Last year, 39 million acres of forest cover was lost from the world’s tropics.
The good news is that this figure is a little lower than the record amounts of canopy destroyed in 2016. But that’s pretty much the only silver lining here.
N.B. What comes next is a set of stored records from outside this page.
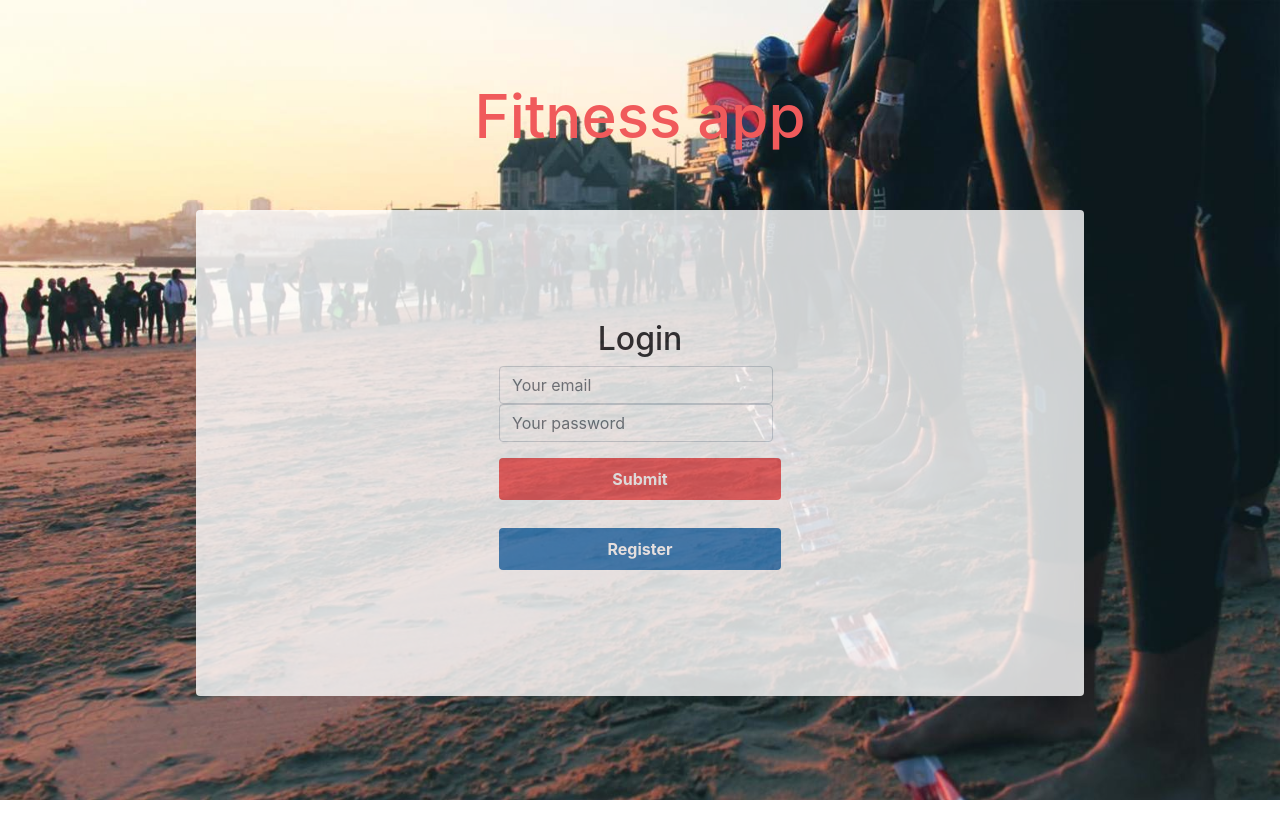
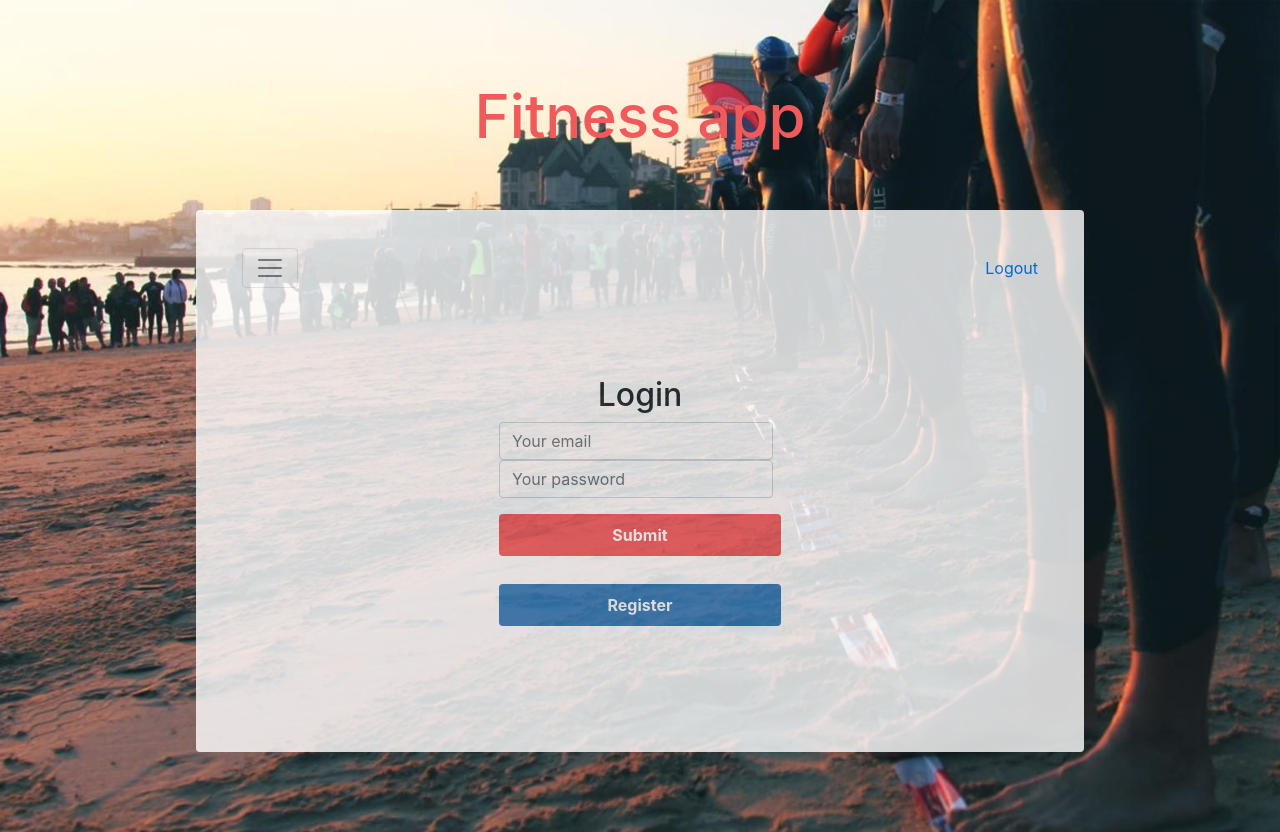
Before and after one commit to bgdmatei/fitness-club-mern, a React (Create React App) app in the folder client/: page /login in a window 1280 px wide. Before the commit the page ends 800 px from the top, so only its background shows below. Built offline with nearby package versions, Linux system fonts and the light colour scheme; sample sign-in values are in the browser's storage.

Commit message:
Added navbar

```diff
--- a/client/src/App.js
+++ b/client/src/App.js
@@ -1,16 +1,19 @@
 import React from "react";
 import { Container } from "reactstrap";
 import Routes from "./routes";
+import { ContextWrapper } from "./user-context";
 import "./App.css";
 
 function App() {
   return (
+    <ContextWrapper>
       <Container>
         <h1>Fitness app</h1>
         <div className="content">
           <Routes />
         </div>
       </Container>
+    </ContextWrapper>
   );
 }
 
--- /dev/null
+++ b/client/src/components/TopNav.js
@@ -0,0 +1,39 @@
+import React, { useState, useContext } from "react";
+import { Link } from "react-router-dom";
+import { UserContext } from "../user-context";
+import { Collapse, Navbar, NavbarToggler, Nav, NavItem } from "reactstrap";
+
+const TopNav = () => {
+  const { isLoggedIn, setIsLoggedIn } = useContext(UserContext);
+  const [collapsed, setCollapsed] = useState(true);
+
+  const toggleNavbar = () => setCollapsed(!collapsed);
+
+  const logoutHandler = () => {
+    localStorage.removeItem("user");
+    localStorage.removeItem("user_id");
+  };
+
+  return isLoggedIn ? (
+    <div>
+      <Navbar color="faded" light>
+        <NavbarToggler onClick={toggleNavbar} />
+        <Link to="/login">Logout</Link>
+        <Collapse isOpen={!collapsed} navbar>
+          <Nav navbar>
+            <NavItem>
+              <Link to="/events">Events</Link>
+            </NavItem>
+            <NavItem>
+              <Link to="/">Dashboard</Link>
+            </NavItem>
+          </Nav>
+        </Collapse>
+      </Navbar>
+    </div>
+  ) : (
+    ""
+  );
+};
+
+export default TopNav;
--- a/client/src/pages/Dashboard/index.js
+++ b/client/src/pages/Dashboard/index.js
@@ -77,12 +77,6 @@ export default function Dashboard({ history }) {
         setMessageHandler("");
       }, 2000);
     }
-  };
-
-  const logoutHandler = () => {
-    localStorage.removeItem("user");
-    localStorage.removeItem("user_id");
-    history.push("/login");
   };
 
   const registrationRequestHandler = async (event) => {
@@ -166,14 +160,6 @@ export default function Dashboard({ history }) {
             Tennis
           </Button>
         </ButtonGroup>
-        <ButtonGroup>
-          <Button color="secondary" onClick={() => history.push("events")}>
-            Events
-          </Button>
-          <Button color="danger" onClick={logoutHandler}>
-            Logout
-          </Button>
-        </ButtonGroup>
       </div>
       <ul className="events-list">
         {events.map((event) => (
--- a/client/src/routes.js
+++ b/client/src/routes.js
@@ -5,10 +5,12 @@ import Login from "./pages/Login/";
 import Dashboard from "./pages/Dashboard/";
 import Register from "./pages/Register";
 import EventsPage from "./pages/EventsPage";
+import TopNav from "./components/TopNav";
 
 export default function Routes() {
   return (
     <BrowserRouter>
+      <TopNav />
       <Switch>
         <Route path="/" exact component={Dashboard} />
         <Route path="/login" exact component={Login} />
--- /dev/null
+++ b/client/src/user-context.js
@@ -0,0 +1,21 @@
+import React, { useState, createContext } from "react";
+
+export const UserContext = createContext();
+
+export const ContextWrapper = (props) => {
+  const defaultValueHandler = () => {
+    const user = localStorage.getItem("user");
+    if (user) return true;
+    return false;
+  };
+  const [isLoggedIn, setIsLoggedIn] = useState(defaultValueHandler);
+
+  const user = {
+    isLoggedIn,
+    setIsLoggedIn,
+  };
+
+  return (
+    <UserContext.Provider value={user}>{props.children}</UserContext.Provider>
+  );
+};
```
Lines whose indentation alone changed are shown as unchanged.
A less generous interpretation of the data suggests there’s no sign of the trend reversing.
Data gathered by the University of Maryland as part of the US-based World Resources Institute’s Global Forest Watch was used in a snapshot describing the amount of tropical forest that lost significant amounts of cover in 2017.
The reduction in a forest’s cover describes the removal of 30 percent of canopy in both managed and wild wooded ecosystems, most commonly as a result of natural disasters or fires set by humans.